  • styles: an array of CSS selectors and property names in the form of array($property, $selectors). The property names are the array keys and the selectors are the values in the array (which seems a little backwards, but you can only set one property per entry and you can specify multiple selectors by separating them with commas, just as you do in a CSS stylesheet).
  • defaults: an array of default values — one entry per color scheme. The names of the color schemes are the array keys with the default values being the values. The values should always be in hexadecimal format (e.g. #56f7dd). Currently there are only two default schemes, light and dark, and if you are going to add your own color settings you will need to provide the values used by (or are consistent with) the Light and Dark color schemes.

Here is an example of the above settings. It is from the default array used by the plugin:

array(...
   'menu_highlight_color' => array(
      'title' => 'Menu Highlight Color',
      'styles' => array(
         'background' => '#access li:hover > a, #access a:focus, #access ul ul *:hover > a',
         'border-bottom-color' => '#access ul ul a'),
      'defaults' => array(
         'light' => '#383838',
         'dark' => '#505050')
  ...);

Here is a list of the existing settings defined in the array:

text_color
title_color
metadata_color
page_color
window_color
background_contrast_color
blog_title_color
blog_description_color
header_background_color
menu_background_color
menu_highlight_color
menu_text_color

You may notice that link_color is missing from this list. This is because it is part of the basic Twenty Eleven theme package and cannot be modified using this filter.

The order of the settings in the array is the order in which they are displayed (after the link_color setting). You can alter the ordering of the array’s contents to influence the order in which they are displayed.

Here is an example which adds a new color setting for changing the comment background color to the Theme Options page:

/**
 * Custom color settings filter callback. Adds a comment
 * background color setting to Theme Options.
 * @param array $settings array of color settings
 * @return array modified version of the settings array
 */
function my_custom_colors($settings) {
    $settings = array(
        'title' => 'Comment Background Color',
        'styles' => array('background' => '.commentlist > li.comment'),
        'defaults' => array('light' => '#F6F6F6', 'dark' => '#090909')
    );
    return $settings;
}

// Add the custom color settings filter.
add_filter('moz_theme_custom_colors', 'my_custom_colors');
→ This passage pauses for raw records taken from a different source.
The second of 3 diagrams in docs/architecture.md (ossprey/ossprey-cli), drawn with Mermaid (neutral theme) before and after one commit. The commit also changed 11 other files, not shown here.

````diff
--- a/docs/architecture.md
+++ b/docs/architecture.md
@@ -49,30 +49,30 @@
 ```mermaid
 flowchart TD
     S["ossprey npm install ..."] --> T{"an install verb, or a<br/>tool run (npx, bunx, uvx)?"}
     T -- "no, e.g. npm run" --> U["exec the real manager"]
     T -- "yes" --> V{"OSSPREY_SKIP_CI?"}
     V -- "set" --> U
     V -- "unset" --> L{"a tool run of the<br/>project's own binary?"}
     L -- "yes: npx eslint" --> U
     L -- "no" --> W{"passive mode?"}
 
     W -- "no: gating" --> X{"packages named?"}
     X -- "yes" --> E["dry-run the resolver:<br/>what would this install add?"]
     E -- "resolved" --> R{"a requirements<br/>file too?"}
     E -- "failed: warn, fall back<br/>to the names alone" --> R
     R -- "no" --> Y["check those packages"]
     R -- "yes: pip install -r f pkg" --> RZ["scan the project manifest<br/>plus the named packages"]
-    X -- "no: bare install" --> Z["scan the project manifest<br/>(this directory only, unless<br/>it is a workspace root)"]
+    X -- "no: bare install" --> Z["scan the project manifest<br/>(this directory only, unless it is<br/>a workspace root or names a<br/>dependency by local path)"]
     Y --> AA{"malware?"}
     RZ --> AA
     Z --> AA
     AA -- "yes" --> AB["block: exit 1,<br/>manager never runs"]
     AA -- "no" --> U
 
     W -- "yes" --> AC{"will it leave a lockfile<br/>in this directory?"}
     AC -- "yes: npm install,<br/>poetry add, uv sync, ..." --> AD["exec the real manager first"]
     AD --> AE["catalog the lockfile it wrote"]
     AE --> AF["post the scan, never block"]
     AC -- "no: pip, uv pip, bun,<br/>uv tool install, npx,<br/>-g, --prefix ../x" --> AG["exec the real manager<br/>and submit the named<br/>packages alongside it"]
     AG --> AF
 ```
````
Note: it is advisable to use a prefix like “my_” with any new settings values you add, just to make sure it doesn’t overwrite any new color settings the plugin may implement in future releases.

That’s all there is to it. Once you add that code to your blog’s code base, a new color settings option will appear on the Theme Options page (as long as the Custom Colors option is enabled, of course.)

You can modify any of the existing settings by accessing the $settings array using the key names listed above, and you can even remove a color setting completely by using the unset function on a key name. For example, if you want to dispose of the blog description color setting you would add unset($settings[‘blog_description_color’]) to your filter function. Note that the removal of the setting will not be recognized until you reload the Theme Options page with the filter in effect, and click Save Changes.

If you use this filter to add new color settings, feel free to share your work with us by posting it in the Support Forum for the plugin.

One Response to Adding Your Own Custom Color Settings

  1. Jack H says:

    Hi, the comment background color is exactly what I was looking for! I made the above change to my theme_options.php file. Unfotunately, the color change option appears on the options page but the color change didn’t work? Did I miss a step? Thanks for the great extension. Love it!